Oh, how I wish I had shares in the Kokoro Haramaki – why? Because I’ve mentioned it in pretty much every single publication I work for this winter. It’s one of, if not THE, favourite products I’ve tried all year. But what is a haramaki and what health benefits might you get from wearing one?
This post contains affiliate links and I get a small commission if you make a purchase. Buying from these links does not involve any extra cost to you. As an Amazon Associate, I earn from qualifying purchases.
What is a Haramaki?
A haramaki is effectively a scarf for your tummy – a Japanese belly warmer if you like.
This wasn’t always the case. The original haramaki was a piece of chest armour worn by Japanese Samauri to protect the middle of their body from attack. However, the name also loosely translates as ‘wrap up the middle of your body’ – and that’s how it’s used today.
A haramaki basically a tube of soft, stretchy material that you pull up around your middle. You wear it under, or over, normal clothes and it just keeps the area around your midriff warm – but, by raising your core temperature, this then warms up the rest of you.
I love it because I have feet that normally feel like ice – if I put on a haramaki though, they warm right up. In fact, it’s such a quick reaction I tried it while typing this post. About thirty minutes ago my feet were freezing, I put on the haramaki and they are noticeably warmer already.
Exactly why I’m not sure, although there’s possibly some biological theory that if my internal organs are toasty warm my body feels more secure about diverting blood to my extremities.
Yes, I could just put on a jumper, but I actually hate wearing them – I feel too confined. The haramaki provides the same warming effects I get from wearing a jumper, but without the same claustrophobic feelings.
But warming up your feet isn’t the only potential haramaki health benefit.
Warm Stomach, Healthy Body
The theory that a cold stomach is the cause of many health concerns is deeply rooted in Japanese culture – and some other countries too.
The theory is that the stomach is actually the heart of the body and it must be kept balanced – part of which is keeping it the right temperature.
This is one reason why Japanese food is very seasonal and foods such as oden – a broth-based stew and nabe – a chunker stew are more commonly found during the winter months.
There’s a similar belief in Chinese medicine where warming foods like root vegetables dominate winter diets – and food is rarely served raw.
Other Health Benefits of the Haramaki
It’s believed to raise immunity and energy: In Japan, people wear Haramaki to protect themselves against infection. Japanese medicine has it that if the temperature of the stomach is too cool you’re more likely to get sick.
They also say that when energy drains from the Hara – the middle of the body – it will also sap your levels of energy and motivation overall.

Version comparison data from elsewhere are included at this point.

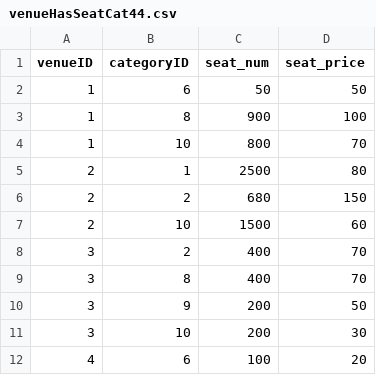
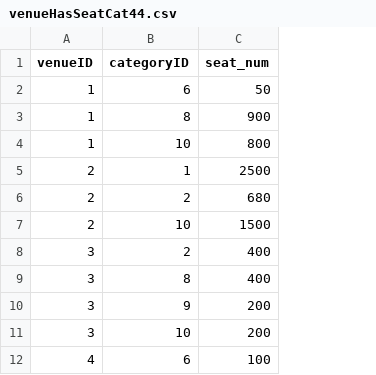
Before and after one commit to kosarx/ProjectWebProgramming-OMADA-16-, a CSV file: database/data/venueHasSeatCat44.csv, drawn as a sheet; only a part is shown; the diff names each change by its address in the sheet, - before the commit and + after, or states it on an @@ line.

Commit message:
Changed database, changed schema, added setsPrice, updated event_show dates

```diff
--- a/database/data/venueHasSeatCat44.csv
+++ b/database/data/venueHasSeatCat44.csv
-column D (seat_price), rows 2-12: 50 | 100 | 70 | 80 | 150 | 60 | 70 | 70 | 50 | 30 | 20
```
Also changed, not shown: database/data/eventShows60.csv, 11 other files.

There’s a similar belief in Chinese medicine too. They believe that if your midriff is cold, kidney energy will drain from the system – and this not only puts you at risk of urinary health issues, it also lowers energy and vitality – including libido!.
In fact, one of my favourite ever quotes came from an acupuncturist I interviewed on this very subject. She told me ‘I spend most of January walking around wanting to tell people to cover up or pulling their tops down to cover their kidneys.’

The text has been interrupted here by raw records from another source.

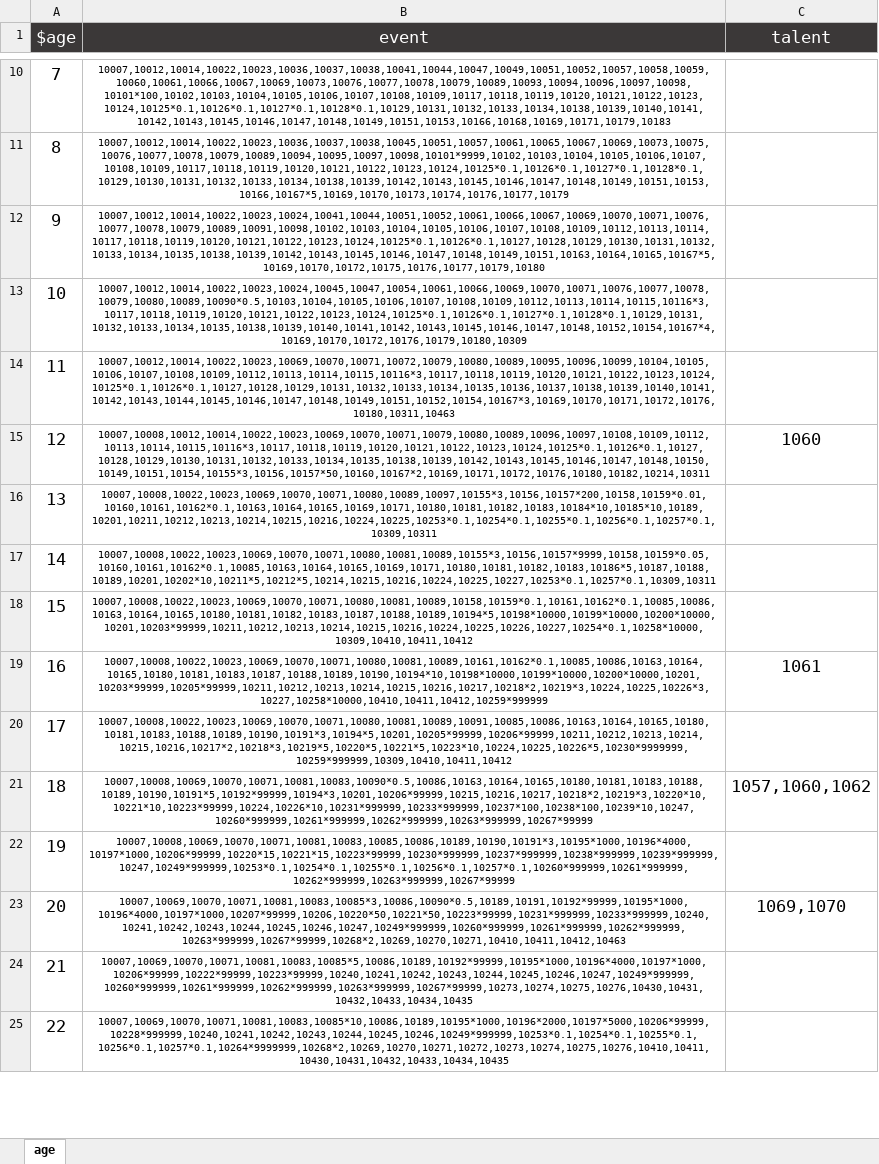
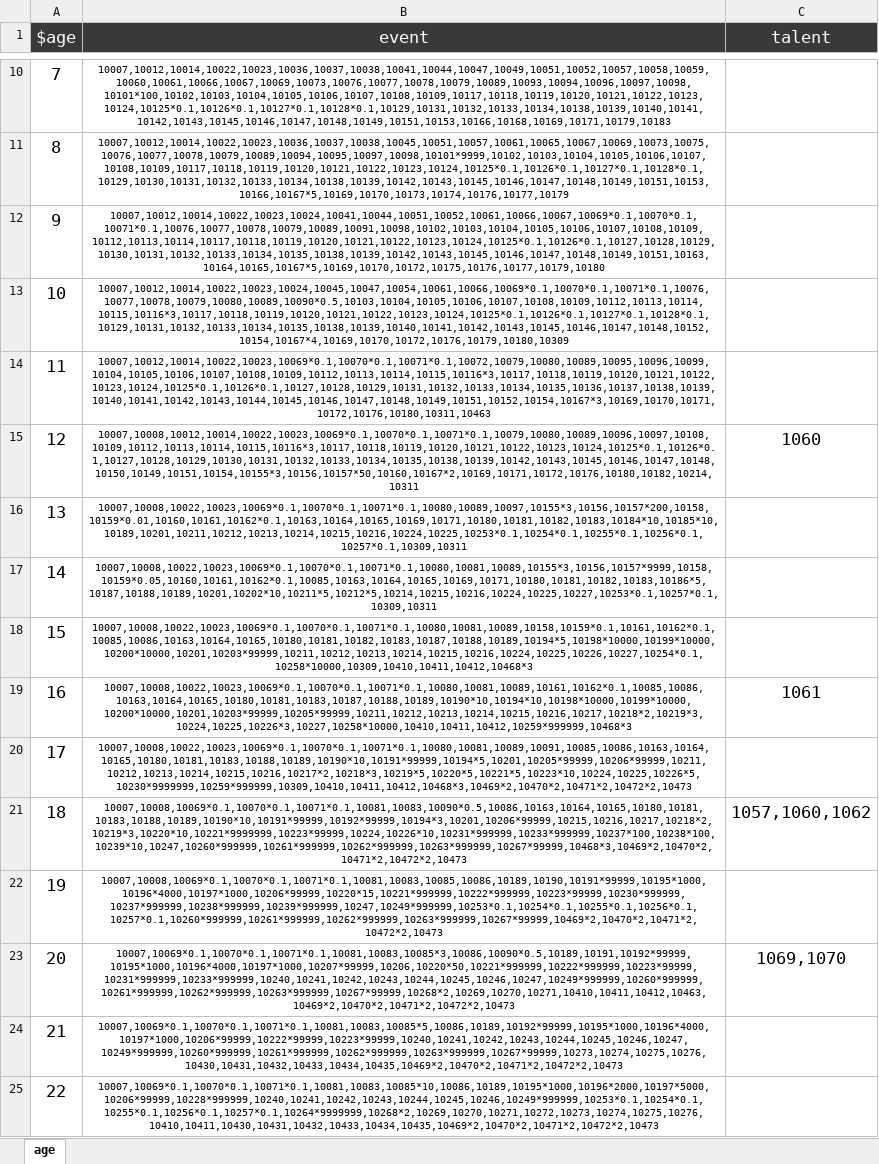
Before and after one commit to VickScarlet/lifeRestart, an Excel workbook: data/age.xlsx, sheet age, drawn as a sheet; only a part is shown, gaps mark what is left out; values as stored, in another font and other column widths than the file's, no borders; the diff covers the shown part only; the diff names each change by its address in the sheet, - before the commit and + after, or states it on an @@ line.

```diff
--- a/data/age.xlsx (sheet age)
+++ b/data/age.xlsx (sheet age)
-B12 (event): 10007,10012,10014,10022,10023,10024,10041,10044,10051,10052,10061,10066,10067,10069,10070,10071,10076,10077,10078,10079,10089,10091,10098,10102,10103,10104,10105,10106,10107,10108,10109,10112,10113,10114,10117,10118,10119,10120,10121,10122,10123,10124,10125*0.1,10126*0.1,10127,10128,10129,10130,10131,10132,10133,10134,10135,10138,10139,10142,10143,10145,10146,10147,10148,10149,10151,10163,10164,10165,10167*5,10169,10170,10172,10175,10176,10177,10179,10180
+B12 (event): 10007,10012,10014,10022,10023,10024,10041,10044,10051,10052,10061,10066,10067,10069*0.1,10070*0.1,10071*0.1,10076,10077,10078,10079,10089,10091,10098,10102,10103,10104,10105,10106,10107,10108,10109,10112,10113,10114,10117,10118,10119,10120,10121,10122,10123,10124,10125*0.1,10126*0.1,10127,10128,10129,10130,10131,10132,10133,10134,10135,10138,10139,10142,10143,10145,10146,10147,10148,10149,10151,10163,10164,10165,10167*5,10169,10170,10172,10175,10176,10177,10179,10180
-B13 (event): 10007,10012,10014,10022,10023,10024,10045,10047,10054,10061,10066,10069,10070,10071,10076,10077,10078,10079,10080,10089,10090*0.5,10103,10104,10105,10106,10107,10108,10109,10112,10113,10114,10115,10116*3,10117,10118,10119,10120,10121,10122,10123,10124,10125*0.1,10126*0.1,10127*0.1,10128*0.1,10129,10131,10132,10133,10134,10135,10138,10139,10140,10141,10142,10143,10145,10146,10147,10148,10152,10154,10167*4,10169,10170,10172,10176,10179,10180,10309
+B13 (event): 10007,10012,10014,10022,10023,10024,10045,10047,10054,10061,10066,10069*0.1,10070*0.1,10071*0.1,10076,10077,10078,10079,10080,10089,10090*0.5,10103,10104,10105,10106,10107,10108,10109,10112,10113,10114,10115,10116*3,10117,10118,10119,10120,10121,10122,10123,10124,10125*0.1,10126*0.1,10127*0.1,10128*0.1,10129,10131,10132,10133,10134,10135,10138,10139,10140,10141,10142,10143,10145,10146,10147,10148,10152,10154,10167*4,10169,10170,10172,10176,10179,10180,10309
-B14 (event): 10007,10012,10014,10022,10023,10069,10070,10071,10072,10079,10080,10089,10095,10096,10099,10104,10105,10106,10107,10108,10109,10112,10113,10114,10115,10116*3,10117,10118,10119,10120,10121,10122,10123,10124,10125*0.1,10126*0.1,10127,10128,10129,10131,10132,10133,10134,10135,10136,10137,10138,10139,10140,10141,10142,10143,10144,10145,10146,10147,10148,10149,10151,10152,10154,10167*3,10169,10170,10171,10172,10176,10180,10311,10463
+B14 (event): 10007,10012,10014,10022,10023,10069*0.1,10070*0.1,10071*0.1,10072,10079,10080,10089,10095,10096,10099,10104,10105,10106,10107,10108,10109,10112,10113,10114,10115,10116*3,10117,10118,10119,10120,10121,10122,10123,10124,10125*0.1,10126*0.1,10127,10128,10129,10131,10132,10133,10134,10135,10136,10137,10138,10139,10140,10141,10142,10143,10144,10145,10146,10147,10148,10149,10151,10152,10154,10167*3,10169,10170,10171,10172,10176,10180,10311,10463
-B15 (event): 10007,10008,10012,10014,10022,10023,10069,10070,10071,10079,10080,10089,10096,10097,10108,10109,10112,10113,10114,10115,10116*3,10117,10118,10119,10120,10121,10122,10123,10124,10125*0.1,10126*0.1,10127,10128,10129,10130,10131,10132,10133,10134,10135,10138,10139,10142,10143,10145,10146,10147,10148,10150,10149,10151,10154,10155*3,10156,10157*50,10160,10167*2,10169,10171,10172,10176,10180,10182,10214,10311
+B15 (event): 10007,10008,10012,10014,10022,10023,10069*0.1,10070*0.1,10071*0.1,10079,10080,10089,10096,10097,10108,10109,10112,10113,10114,10115,10116*3,10117,10118,10119,10120,10121,10122,10123,10124,10125*0.1,10126*0.1,10127,10128,10129,10130,10131,10132,10133,10134,10135,10138,10139,10142,10143,10145,10146,10147,10148,10150,10149,10151,10154,10155*3,10156,10157*50,10160,10167*2,10169,10171,10172,10176,10180,10182,10214,10311
-B16 (event): 10007,10008,10022,10023,10069,10070,10071,10080,10089,10097,10155*3,10156,10157*200,10158,10159*0.01,10160,10161,10162*0.1,10163,10164,10165,10169,10171,10180,10181,10182,10183,10184*10,10185*10,10189,10201,10211,10212,10213,10214,10215,10216,10224,10225,10253*0.1,10254*0.1,10255*0.1,10256*0.1,10257*0.1,10309,10311
+B16 (event): 10007,10008,10022,10023,10069*0.1,10070*0.1,10071*0.1,10080,10089,10097,10155*3,10156,10157*200,10158,10159*0.01,10160,10161,10162*0.1,10163,10164,10165,10169,10171,10180,10181,10182,10183,10184*10,10185*10,10189,10201,10211,10212,10213,10214,10215,10216,10224,10225,10253*0.1,10254*0.1,10255*0.1,10256*0.1,10257*0.1,10309,10311
-B17 (event): 10007,10008,10022,10023,10069,10070,10071,10080,10081,10089,10155*3,10156,10157*9999,10158,10159*0.05,10160,10161,10162*0.1,10085,10163,10164,10165,10169,10171,10180,10181,10182,10183,10186*5,10187,10188,10189,10201,10202*10,10211*5,10212*5,10214,10215,10216,10224,10225,10227,10253*0.1,10257*0.1,10309,10311
+B17 (event): 10007,10008,10022,10023,10069*0.1,10070*0.1,10071*0.1,10080,10081,10089,10155*3,10156,10157*9999,10158,10159*0.05,10160,10161,10162*0.1,10085,10163,10164,10165,10169,10171,10180,10181,10182,10183,10186*5,10187,10188,10189,10201,10202*10,10211*5,10212*5,10214,10215,10216,10224,10225,10227,10253*0.1,10257*0.1,10309,10311
-B18 (event): 10007,10008,10022,10023,10069,10070,10071,10080,10081,10089,10158,10159*0.1,10161,10162*0.1,10085,10086,10163,10164,10165,10180,10181,10182,10183,10187,10188,10189,10194*5,10198*10000,10199*10000,10200*10000,10201,10203*99999,10211,10212,10213,10214,10215,10216,10224,10225,10226,10227,10254*0.1,10258*10000,10309,10410,10411,10412
+B18 (event): 10007,10008,10022,10023,10069*0.1,10070*0.1,10071*0.1,10080,10081,10089,10158,10159*0.1,10161,10162*0.1,10085,10086,10163,10164,10165,10180,10181,10182,10183,10187,10188,10189,10194*5,10198*10000,10199*10000,10200*10000,10201,10203*99999,10211,10212,10213,10214,10215,10216,10224,10225,10226,10227,10254*0.1,10258*10000,10309,10410,10411,10412,10468*3
-B19 (event): 10007,10008,10022,10023,10069,10070,10071,10080,10081,10089,10161,10162*0.1,10085,10086,10163,10164,10165,10180,10181,10183,10187,10188,10189,10190,10194*10,10198*10000,10199*10000,10200*10000,10201,10203*99999,10205*99999,10211,10212,10213,10214,10215,10216,10217,10218*2,10219*3,10224,10225,10226*3,10227,10258*10000,10410,10411,10412,10259*999999
+B19 (event): 10007,10008,10022,10023,10069*0.1,10070*0.1,10071*0.1,10080,10081,10089,10161,10162*0.1,10085,10086,10163,10164,10165,10180,10181,10183,10187,10188,10189,10190*10,10194*10,10198*10000,10199*10000,10200*10000,10201,10203*99999,10205*99999,10211,10212,10213,10214,10215,10216,10217,10218*2,10219*3,10224,10225,10226*3,10227,10258*10000,10410,10411,10412,10259*999999,10468*3
-B20 (event): 10007,10008,10022,10023,10069,10070,10071,10080,10081,10089,10091,10085,10086,10163,10164,10165,10180,10181,10183,10188,10189,10190,10191*3,10194*5,10201,10205*99999,10206*99999,10211,10212,10213,10214,10215,10216,10217*2,10218*3,10219*5,10220*5,10221*5,10223*10,10224,10225,10226*5,10230*9999999,10259*999999,10309,10410,10411,10412
+B20 (event): 10007,10008,10022,10023,10069*0.1,10070*0.1,10071*0.1,10080,10081,10089,10091,10085,10086,10163,10164,10165,10180,10181,10183,10188,10189,10190*10,10191*99999,10194*5,10201,10205*99999,10206*99999,10211,10212,10213,10214,10215,10216,10217*2,10218*3,10219*5,10220*5,10221*5,10223*10,10224,10225,10226*5,10230*9999999,10259*999999,10309,10410,10411,10412,10468*3,10469*2,10470*2,10471*2,10472*2,10473
-B21 (event): 10007,10008,10069,10070,10071,10081,10083,10090*0.5,10086,10163,10164,10165,10180,10181,10183,10188,10189,10190,10191*5,10192*99999,10194*3,10201,10206*99999,10215,10216,10217,10218*2,10219*3,10220*10,10221*10,10223*99999,10224,10226*10,10231*999999,10233*999999,10237*100,10238*100,10239*10,10247,10260*999999,10261*999999,10262*999999,10263*999999,10267*99999
+B21 (event): 10007,10008,10069*0.1,10070*0.1,10071*0.1,10081,10083,10090*0.5,10086,10163,10164,10165,10180,10181,10183,10188,10189,10190*10,10191*99999,10192*99999,10194*3,10201,10206*99999,10215,10216,10217,10218*2,10219*3,10220*10,10221*9999999,10223*99999,10224,10226*10,10231*999999,10233*999999,10237*100,10238*100,10239*10,10247,10260*999999,10261*999999,10262*999999,10263*999999,10267*99999,10468*3,10469*2,10470*2,10471*2,10472*2,10473
-B22 (event): 10007,10008,10069,10070,10071,10081,10083,10085,10086,10189,10190,10191*3,10195*1000,10196*4000,10197*1000,10206*99999,10220*15,10221*15,10223*99999,10230*999999,10237*999999,10238*999999,10239*999999,10247,10249*999999,10253*0.1,10254*0.1,10255*0.1,10256*0.1,10257*0.1,10260*999999,10261*999999,10262*999999,10263*999999,10267*99999
+B22 (event): 10007,10008,10069*0.1,10070*0.1,10071*0.1,10081,10083,10085,10086,10189,10190,10191*99999,10195*1000,10196*4000,10197*1000,10206*99999,10220*15,10221*999999,10222*999999,10223*99999,10230*999999,10237*999999,10238*999999,10239*999999,10247,10249*999999,10253*0.1,10254*0.1,10255*0.1,10256*0.1,10257*0.1,10260*999999,10261*999999,10262*999999,10263*999999,10267*99999,10469*2,10470*2,10471*2,10472*2,10473
-B23 (event): 10007,10069,10070,10071,10081,10083,10085*3,10086,10090*0.5,10189,10191,10192*99999,10195*1000,10196*4000,10197*1000,10207*99999,10206,10220*50,10221*50,10223*99999,10231*999999,10233*999999,10240,10241,10242,10243,10244,10245,10246,10247,10249*999999,10260*999999,10261*999999,10262*999999,10263*999999,10267*99999,10268*2,10269,10270,10271,10410,10411,10412,10463
+B23 (event): 10007,10069*0.1,10070*0.1,10071*0.1,10081,10083,10085*3,10086,10090*0.5,10189,10191,10192*99999,10195*1000,10196*4000,10197*1000,10207*99999,10206,10220*50,10221*999999,10222*999999,10223*99999,10231*999999,10233*999999,10240,10241,10242,10243,10244,10245,10246,10247,10249*999999,10260*999999,10261*999999,10262*999999,10263*999999,10267*99999,10268*2,10269,10270,10271,10410,10411,10412,10463,10469*2,10470*2,10471*2,10472*2,10473
-B24 (event): 10007,10069,10070,10071,10081,10083,10085*5,10086,10189,10192*99999,10195*1000,10196*4000,10197*1000,10206*99999,10222*99999,10223*99999,10240,10241,10242,10243,10244,10245,10246,10247,10249*999999,10260*999999,10261*999999,10262*999999,10263*999999,10267*99999,10273,10274,10275,10276,10430,10431,10432,10433,10434,10435
+B24 (event): 10007,10069*0.1,10070*0.1,10071*0.1,10081,10083,10085*5,10086,10189,10192*99999,10195*1000,10196*4000,10197*1000,10206*99999,10222*99999,10223*99999,10240,10241,10242,10243,10244,10245,10246,10247,10249*999999,10260*999999,10261*999999,10262*999999,10263*999999,10267*99999,10273,10274,10275,10276,10430,10431,10432,10433,10434,10435,10469*2,10470*2,10471*2,10472*2,10473
-B25 (event): 10007,10069,10070,10071,10081,10083,10085*10,10086,10189,10195*1000,10196*2000,10197*5000,10206*99999,10228*999999,10240,10241,10242,10243,10244,10245,10246,10249*999999,10253*0.1,10254*0.1,10255*0.1,10256*0.1,10257*0.1,10264*9999999,10268*2,10269,10270,10271,10272,10273,10274,10275,10276,10410,10411,10430,10431,10432,10433,10434,10435
+B25 (event): 10007,10069*0.1,10070*0.1,10071*0.1,10081,10083,10085*10,10086,10189,10195*1000,10196*2000,10197*5000,10206*99999,10228*999999,10240,10241,10242,10243,10244,10245,10246,10249*999999,10253*0.1,10254*0.1,10255*0.1,10256*0.1,10257*0.1,10264*9999999,10268*2,10269,10270,10271,10272,10273,10274,10275,10276,10410,10411,10430,10431,10432,10433,10434,10435,10469*2,10470*2,10471*2,10472*2,10473
```
Also changed, not shown: 77 edited cells elsewhere in this sheet, data/events.xlsx, data/talents.xlsx, 3 other files.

That bit I can’t prove, but I can say if you get cold easily – but hate being bundled up (like me), or you’ve always got cold feet (like me), then why not give a Haramaki a try?
It can help pain and stiffness: Even if you don’t buy into the theory of kidney energy, wearing the haramaki is also very good at creating comforting snuggly feelings should you be having period pains or cystitis.
It’s also really good first thing in the morning if you wake up with stiffness in the lower back – by gently warming and raising circulation in the area it can help get your moving faster.
It’s good for exercisers: Lastly, it’s also good to create warmth when you’re doing workouts like Pilates, weights or yoga where you might not want to wear bulky clothing as you want to see the muscles working – popping a Haramaki around your middle can raise core temperature enough to keep the rest of you warm but let you keep your arms, shoulders, back or legs more exposed.
If you tend to heat up during your practice, pop it over your top, rather than wearing it directly against your skin. You’ll get the same results but it’s more easily removed.
Where to Buy a Haramaki
There’s a lot of different haramaki brands now available but the one I use is the Kokoro Haramaki which was the original brand to launch here in the UK when I first wrote this piece back in 2013.
If you’re looking for something a bit more fun though, I’m loving these designs that also take inspiration from Japanese culture.
There’s this one which is printed with the image of a Daruma Doll. Click to look up prices, sizes and availability
I also love this cat’s eye one . It’s the Kaya Japanese Haramaki Stomach/Body Warmer Belt Black Cat Design. Click the link to check prices and availability. It comes in other colours as well.
Kaya also do a heap of other prints – including Mount Fuji, Waving Lucky cats and Tanukis – if you’re looking for the perfect present for someone who loves Japan, I think you just found it
Oh, and my top tip – the one in the first picture is unrolled all, the way – I wear mine doubled over as I find then it doesn’t interfere as much with normal clothes.
So, there you have it – why you might want to add a haramaki to your winter, or workout, wardrobe – and where to find some very cute ones. I love mine.